Oct. 30, 2014 02:00 PM EDT Reads: 2,594
SYS-CON Events announced today that Red Hat, the world's leading provider of open source solutions, will exhibit at Internet of @ThingsExpo, which will take place on November 4–6, 2014, at the Santa Clara Convention Center in Santa Clara, CA. Red Hat is the world's leading provider of open source software solutions, using a community-powered approach to reliable and high-performing cloud, Linux, middleware, storage and virtualization technologies. Red Hat also offers award-winning support, training, and consulting services. As the connective hub in a global network of enterprises, partners, a...
Oct. 30, 2014 12:15 PM EDT Reads: 2,083
As the Internet of Things unfolds, mobile and wearable devices are blurring the line between physical and digital, integrating ever more closely with our interests, our routines, our daily lives. Contextual computing and smart, sensor-equipped spaces bring the potential to walk through a world that recognizes us and responds accordingly. We become continuous transmitters and receivers of data. In his session at Internet of @ThingsExpo, Andrew Bolwell, Director of Innovation for HP’s Printing and Personal Systems Group, will discuss how key attributes of mobile technology – touch input, senso...
Oct. 30, 2014 12:00 PM EDT Reads: 1,770

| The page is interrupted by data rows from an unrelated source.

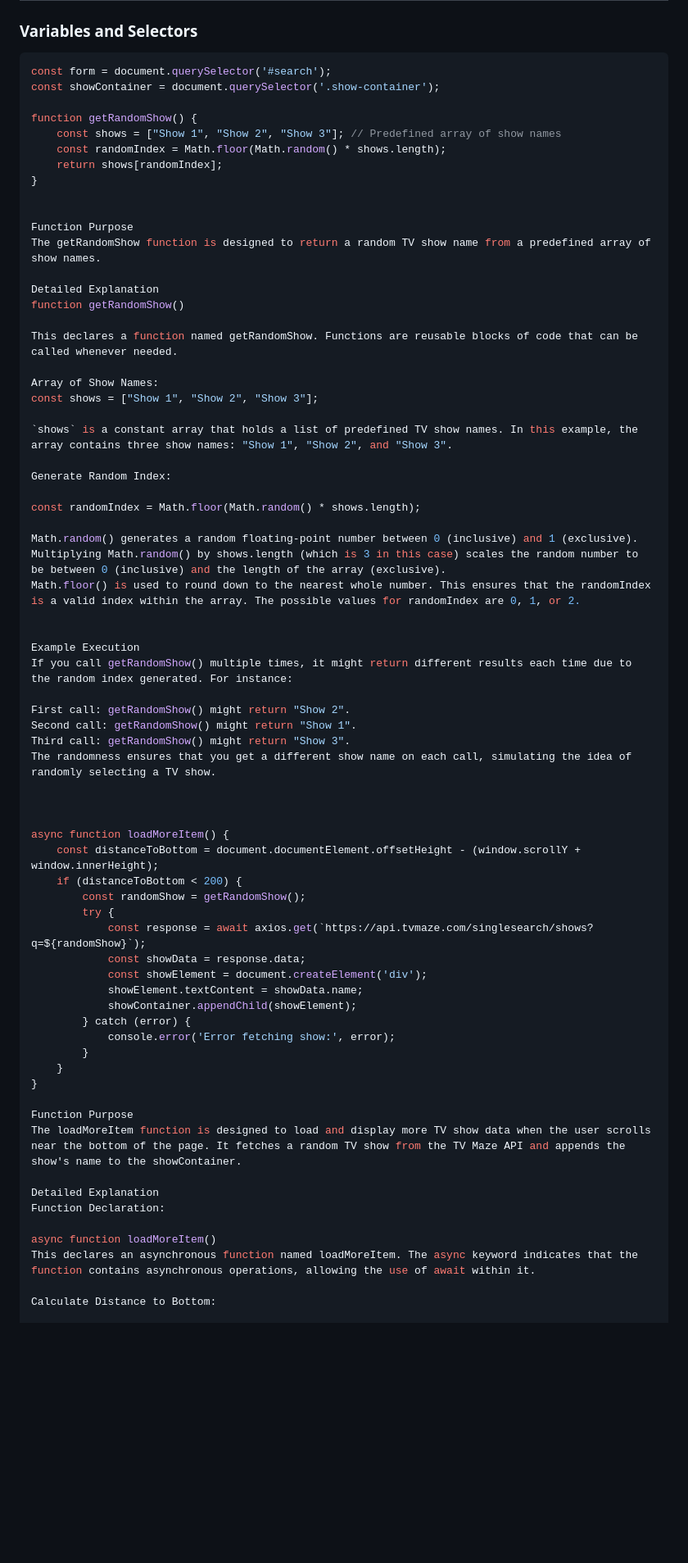
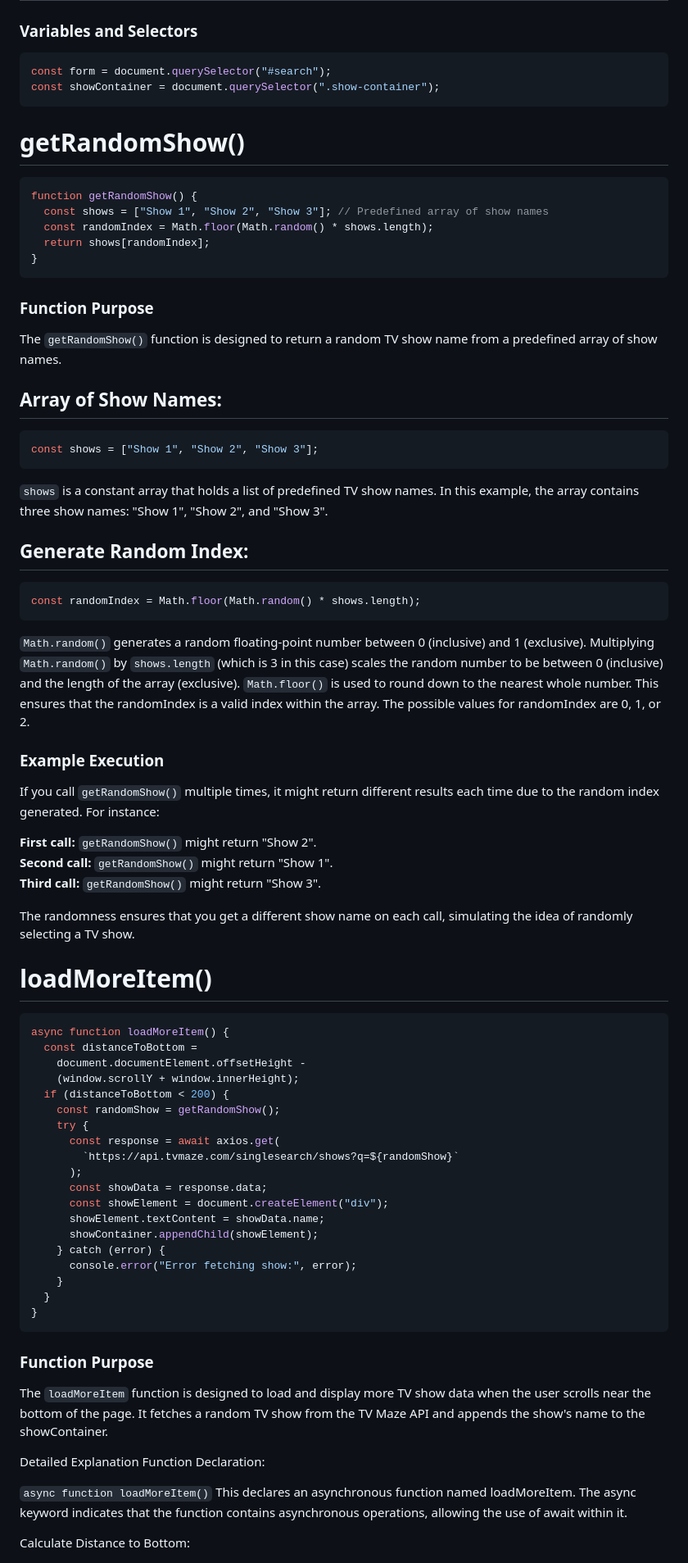
Before and after one commit to sharma-dikshant/TV-Show-Search-App, a Markdown page: readme.md, the part around one of its changes. Shown at 82% size. GitHub-like rendering; blank space fills up the shorter version.

````diff
--- a/readme.md
+++ b/readme.md
@@ -7,71 +7,82 @@ This JavaScript code creates a TV show search functionality using the TV Maze AP
 ### Variables and Selectors
 
 ```javascript
-const form = document.querySelector('#search');
-const showContainer = document.querySelector('.show-container');
+const form = document.querySelector("#search");
+const showContainer = document.querySelector(".show-container");
+```
+# getRandomShow()
 
+```javascript
 function getRandomShow() {
-    const shows = ["Show 1", "Show 2", "Show 3"]; // Predefined array of show names
-    const randomIndex = Math.floor(Math.random() * shows.length);
-    return shows[randomIndex];
+  const shows = ["Show 1", "Show 2", "Show 3"]; // Predefined array of show names
+  const randomIndex = Math.floor(Math.random() * shows.length);
+  return shows[randomIndex];
 }
+```
+
+### Function Purpose
+The `getRandomShow()` function is designed to return a random TV show name from a predefined array of show names.
 
 
-Function Purpose
-The getRandomShow function is designed to return a random TV show name from a predefined array of show names.
 
-Detailed Explanation
-function getRandomShow()
+## Array of Show Names:
 
-This declares a function named getRandomShow. Functions are reusable blocks of code that can be called whenever needed.
-
-Array of Show Names:
+```javascript
 const shows = ["Show 1", "Show 2", "Show 3"];
+```
 
 `shows` is a constant array that holds a list of predefined TV show names. In this example, the array contains three show names: "Show 1", "Show 2", and "Show 3".
 
-Generate Random Index:
+## Generate Random Index:
 
+```javascript
 const randomIndex = Math.floor(Math.random() * shows.length);
+```
 
-Math.random() generates a random floating-point number between 0 (inclusive) and 1 (exclusive).
-Multiplying Math.random() by shows.length (which is 3 in this case) scales the random number to be between 0 (inclusive) and the length of the array (exclusive).
-Math.floor() is used to round down to the nearest whole number. This ensures that the randomIndex is a valid index within the array. The possible values for randomIndex are 0, 1, or 2.
+`Math.random()` generates a random floating-point number between 0 (inclusive) and 1 (exclusive).
+Multiplying `Math.random()` by `shows.length` (which is 3 in this case) scales the random number to be between 0 (inclusive) and the length of the array (exclusive).
+`Math.floor()` is used to round down to the nearest whole number. This ensures that the randomIndex is a valid index within the array. The possible values for randomIndex are 0, 1, or 2.
 
+### Example Execution
+If you call `getRandomShow()` multiple times, it might return different results each time due to the random index generated. For instance:
 
-Example Execution
-If you call getRandomShow() multiple times, it might return different results each time due to the random index generated. For instance:
+__First call:__ `getRandomShow()` might return "Show 2".
+__Second call:__ `getRandomShow()` might return "Show 1".
+__Third call:__ `getRandomShow()` might return "Show 3".
 
-First call: getRandomShow() might return "Show 2".
-Second call: getRandomShow() might return "Show 1".
-Third call: getRandomShow() might return "Show 3".
 The randomness ensures that you get a different show name on each call, simulating the idea of randomly selecting a TV show.
 
+# loadMoreItem()
 
+```javascript
+async function loadMoreItem() {
+  const distanceToBottom =
+    document.documentElement.offsetHeight -
+    (window.scrollY + window.innerHeight);
+  if (distanceToBottom < 200) {
+    const randomShow = getRandomShow();
+    try {
+      const response = await axios.get(
+        `https://api.tvmaze.com/singlesearch/shows?q=${randomShow}`
+      );
+      const showData = response.data;
+      const showElement = document.createElement("div");
+      showElement.textContent = showData.name;
+      showContainer.appendChild(showElement);
+    } catch (error) {
+      console.error("Error fetching show:", error);
+    }
+  }
+}
+```
 
-async function loadMoreItem() {
-    const distanceToBottom = document.documentElement.offsetHeight - (window.scrollY + window.innerHeight);
-    if (distanceToBottom < 200) {
-        const randomShow = getRandomShow();
-        try {
-            const response = await axios.get(`https://api.tvmaze.com/singlesearch/shows?q=${randomShow}`);
-            const showData = response.data;
-            const showElement = document.createElement('div');
-            showElement.textContent = showData.name;
-            showContainer.appendChild(showElement);
-        } catch (error) {
-            console.error('Error fetching show:', error);
-        }
-    }
-}
-
-Function Purpose
-The loadMoreItem function is designed to load and display more TV show data when the user scrolls near the bottom of the page. It fetches a random TV show from the TV Maze API and appends the show's name to the showContainer.
+### Function Purpose
+The `loadMoreItem` function is designed to load and display more TV show data when the user scrolls near the bottom of the page. It fetches a random TV show from the TV Maze API and appends the show's name to the showContainer.
 
 Detailed Explanation
 Function Declaration:
 
-async function loadMoreItem()
+`async function loadMoreItem()`
 This declares an asynchronous function named loadMoreItem. The async keyword indicates that the function contains asynchronous operations, allowing the use of await within it.
 
 Calculate Distance to Bottom:
````
Also changed, not shown: other parts of readme.md (+54 -35 lines).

The Internet of Things (IoT) is making everything it touches smarter – smart devices, smart cars and smart cities. And lucky us, we’re just beginning to reap the benefits as we work toward a networked society. However, this technology-driven innovation is impacting more than just individuals. The IoT has an environmental impact as well, which brings us to the theme of this month’s #IoTuesday Twitter chat. The ability to remove inefficiencies through connected objects is driving change throughout every sector, including waste management. BigBelly Solar, located just outside of Boston, is trans...
Oct. 30, 2014 11:00 AM EDT Reads: 2,194

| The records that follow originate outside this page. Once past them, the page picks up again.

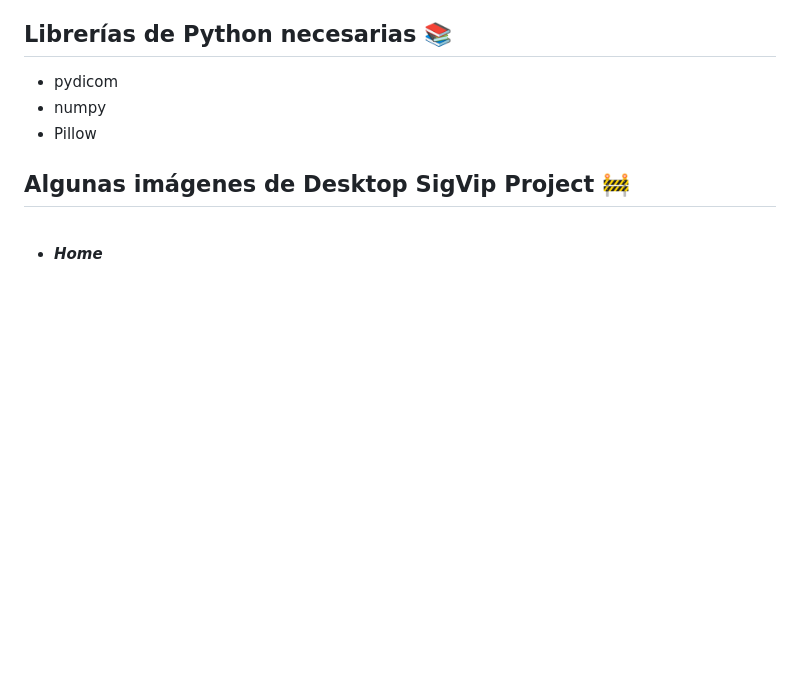
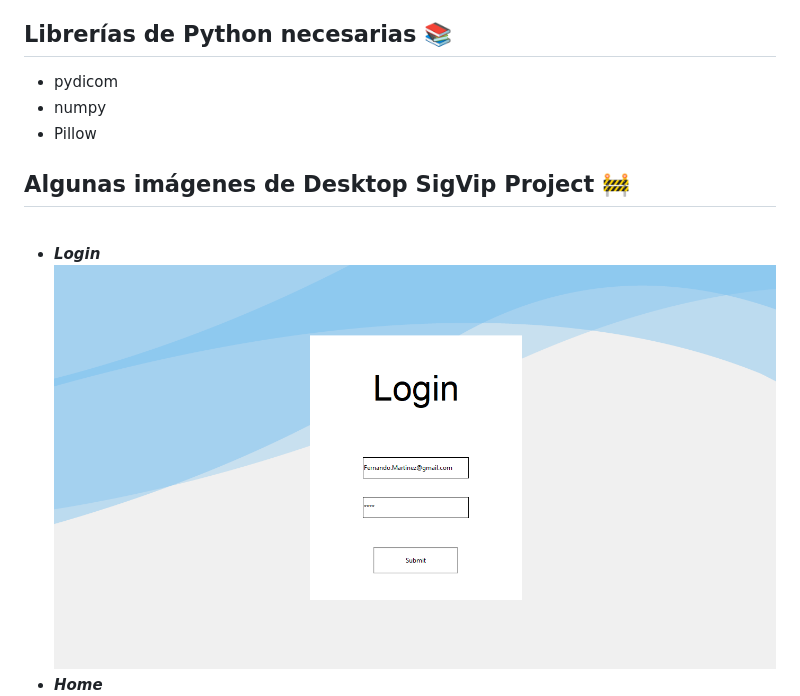
Before and after one commit to White-Mask/ICF232_202010_Grupo10, a Markdown page: Desktop SigVip Project/README.md, the part around the change. GitHub-like rendering; pictures changed too: Desktop SigVip Project/img/Login.png (added); blank space fills up the shorter version.

Commit message:
Add login desktop 💻

```diff
--- a/Desktop SigVip Project/README.md
+++ b/Desktop SigVip Project/README.md
@@ -20,6 +20,8 @@
 ## Algunas imágenes de Desktop SigVip Project 🚧
 <br>
 
+- ***Login***
+![Login](img/Login.png)
 - ***Home***
 ![Home](img/Interfaz.png)
 - ***Menú***
```
Also changed, not shown: 1 other file.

Connected devices and the Internet of Things are getting significant momentum in 2014. In his session at Internet of @ThingsExpo, Jim Hunter, Chief Scientist & Technology Evangelist at Greenwave Systems, will examine three key elements that together will drive mass adoption of the IoT before the end of 2015. The first element is the recent advent of robust open source protocols (like AllJoyn and WebRTC) that facilitate M2M communication. The second is broad availability of flexible, cost-effective storage designed to handle the massive surge in back-end data in a world where timely analytics...
Oct. 30, 2014 08:00 AM EDT Reads: 1,624

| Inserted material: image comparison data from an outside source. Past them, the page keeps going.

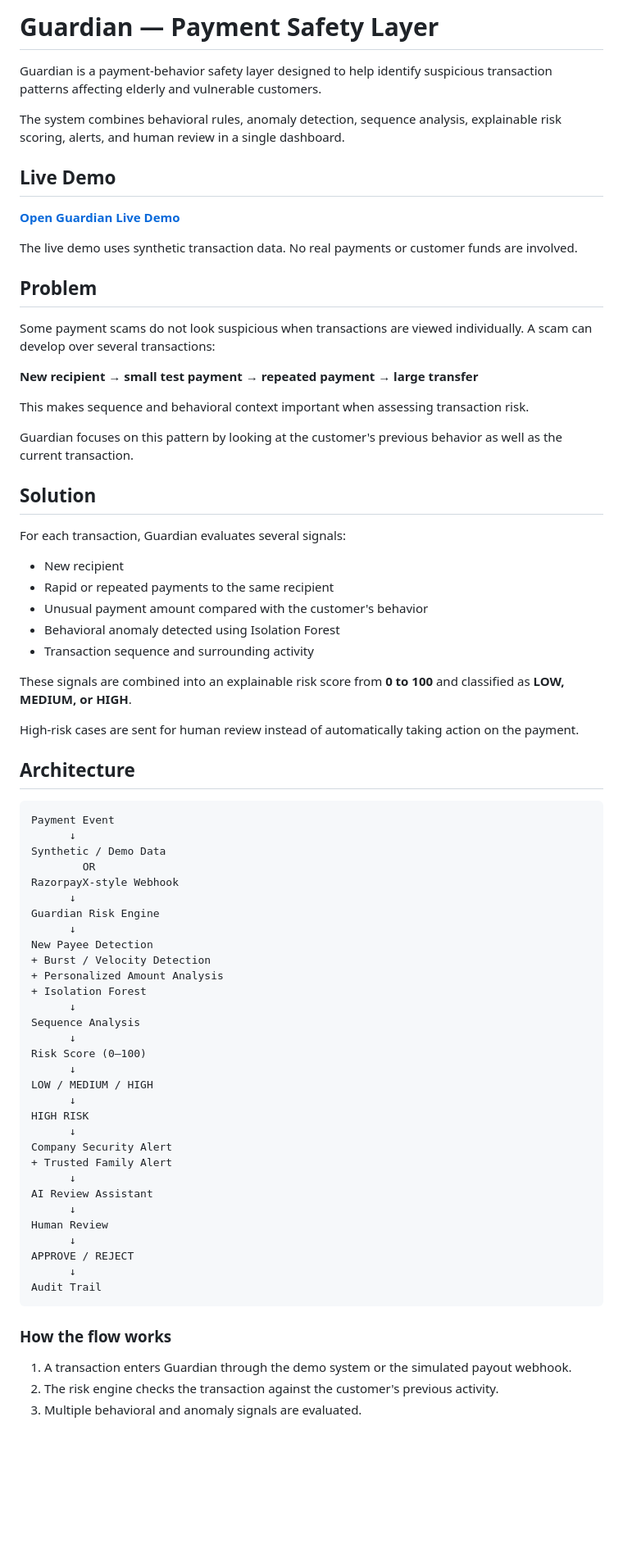
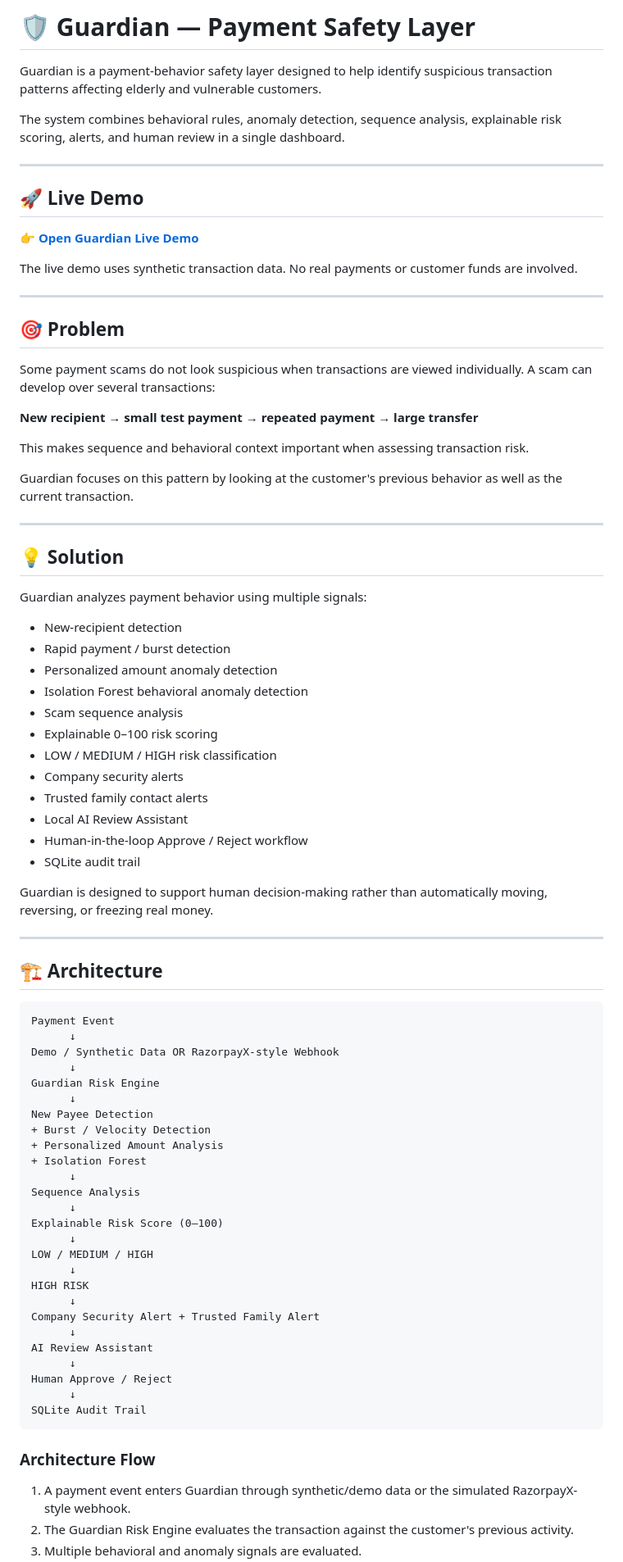
Before and after one commit to piyushT3003/Guardian-Payment-Safety, a Markdown page: README.md, the part around one of its changes. Shown at 82% size. GitHub-like rendering; blank space fills up the shorter version.

````diff
--- a/README.md
+++ b/README.md
@@ -1,16 +1,20 @@
-# Guardian — Payment Safety Layer
+# 🛡️ Guardian — Payment Safety Layer
 
 Guardian is a payment-behavior safety layer designed to help identify suspicious transaction patterns affecting elderly and vulnerable customers.
 
 The system combines behavioral rules, anomaly detection, sequence analysis, explainable risk scoring, alerts, and human review in a single dashboard.
 
-## Live Demo
+---
 
-**[Open Guardian Live Demo](https://web-production-d829f.up.railway.app)**
+## 🚀 Live Demo
+
+👉 **[Open Guardian Live Demo](https://web-production-d829f.up.railway.app)**
 
 The live demo uses synthetic transaction data. No real payments or customer funds are involved.
 
-## Problem
+---
+
+## 🎯 Problem
 
 Some payment scams do not look suspicious when transactions are viewed individually. A scam can develop over several transactions:
 
@@ -20,28 +24,35 @@ This makes sequence and behavioral context important when assessing transaction
 
 Guardian focuses on this pattern by looking at the customer's previous behavior as well as the current transaction.
 
-## Solution
+---
 
-For each transaction, Guardian evaluates several signals:
+## 💡 Solution
 
-- New recipient
-- Rapid or repeated payments to the same recipient
-- Unusual payment amount compared with the customer's behavior
-- Behavioral anomaly detected using Isolation Forest
-- Transaction sequence and surrounding activity
+Guardian analyzes payment behavior using multiple signals:
 
-These signals are combined into an explainable risk score from **0 to 100** and classified as **LOW, MEDIUM, or HIGH**.
+- New-recipient detection
+- Rapid payment / burst detection
+- Personalized amount anomaly detection
+- Isolation Forest behavioral anomaly detection
+- Scam sequence analysis
+- Explainable 0–100 risk scoring
+- LOW / MEDIUM / HIGH risk classification
+- Company security alerts
+- Trusted family contact alerts
+- Local AI Review Assistant
+- Human-in-the-loop Approve / Reject workflow
+- SQLite audit trail
 
-High-risk cases are sent for human review instead of automatically taking action on the payment.
+Guardian is designed to support human decision-making rather than automatically moving, reversing, or freezing real money.
 
-## Architecture
+---
+
+## 🏗️ Architecture
 
 ```text
 Payment Event
       ↓
-Synthetic / Demo Data
-        OR
-RazorpayX-style Webhook
+Demo / Synthetic Data OR RazorpayX-style Webhook
       ↓
 Guardian Risk Engine
       ↓
@@ -52,26 +63,23 @@ New Payee Detection
       ↓
 Sequence Analysis
       ↓
-Risk Score (0–100)
+Explainable Risk Score (0–100)
       ↓
 LOW / MEDIUM / HIGH
       ↓
 HIGH RISK
       ↓
-Company Security Alert
-+ Trusted Family Alert
+Company Security Alert + Trusted Family Alert
       ↓
 AI Review Assistant
       ↓
-Human Review
+Human Approve / Reject
       ↓
-APPROVE / REJECT
-      ↓
-Audit Trail
+SQLite Audit Trail
 ```
 
-### How the flow works
+### Architecture Flow
 
-1. A transaction enters Guardian through the demo system or the simulated payout webhook.
-2. The risk engine checks the transaction against the customer's previous activity.
+1. A payment event enters Guardian through synthetic/demo data or the simulated RazorpayX-style webhook.
+2. The Guardian Risk Engine evaluates the transaction against the customer's previous activity.
 3. Multiple behavioral and anomaly signals are evaluated.
````
Also changed, not shown: other parts of README.md (+211 -97 lines).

Internet of @ThingsExpo Silicon Valley announced on Thursday its first 12 all-star speakers and sessions for its upcoming event, which will take place November 4-6, 2014, at the Santa Clara Convention Center in California. @ThingsExpo, the first and largest IoT event in the world, debuted at the Javits Center in New York City in June 10-12, 2014 with over 6,000 delegates attending the conference. Among the first 12 announced world class speakers, IBM will present two highly popular IoT sessions, which will take place November 4-6, 2014 at the Santa Clara Convention Center in Santa Clara, Calif...
Oct. 30, 2014 07:30 AM EDT Reads: 2,303
From a software development perspective IoT is about programming "things," about connecting them with each other or integrating them with existing applications. In his session at @ThingsExpo, Yakov Fain, co-founder of Farata Systems and SuranceBay, will show you how small IoT-enabled devices from multiple manufacturers can be integrated into the workflow of an enterprise application. This is a practical demo of building a framework and components in HTML/Java/Mobile technologies to serve as a platform that can integrate new devices as they become available on the market.
Oct. 29, 2014 02:15 PM EDT Reads: 2,083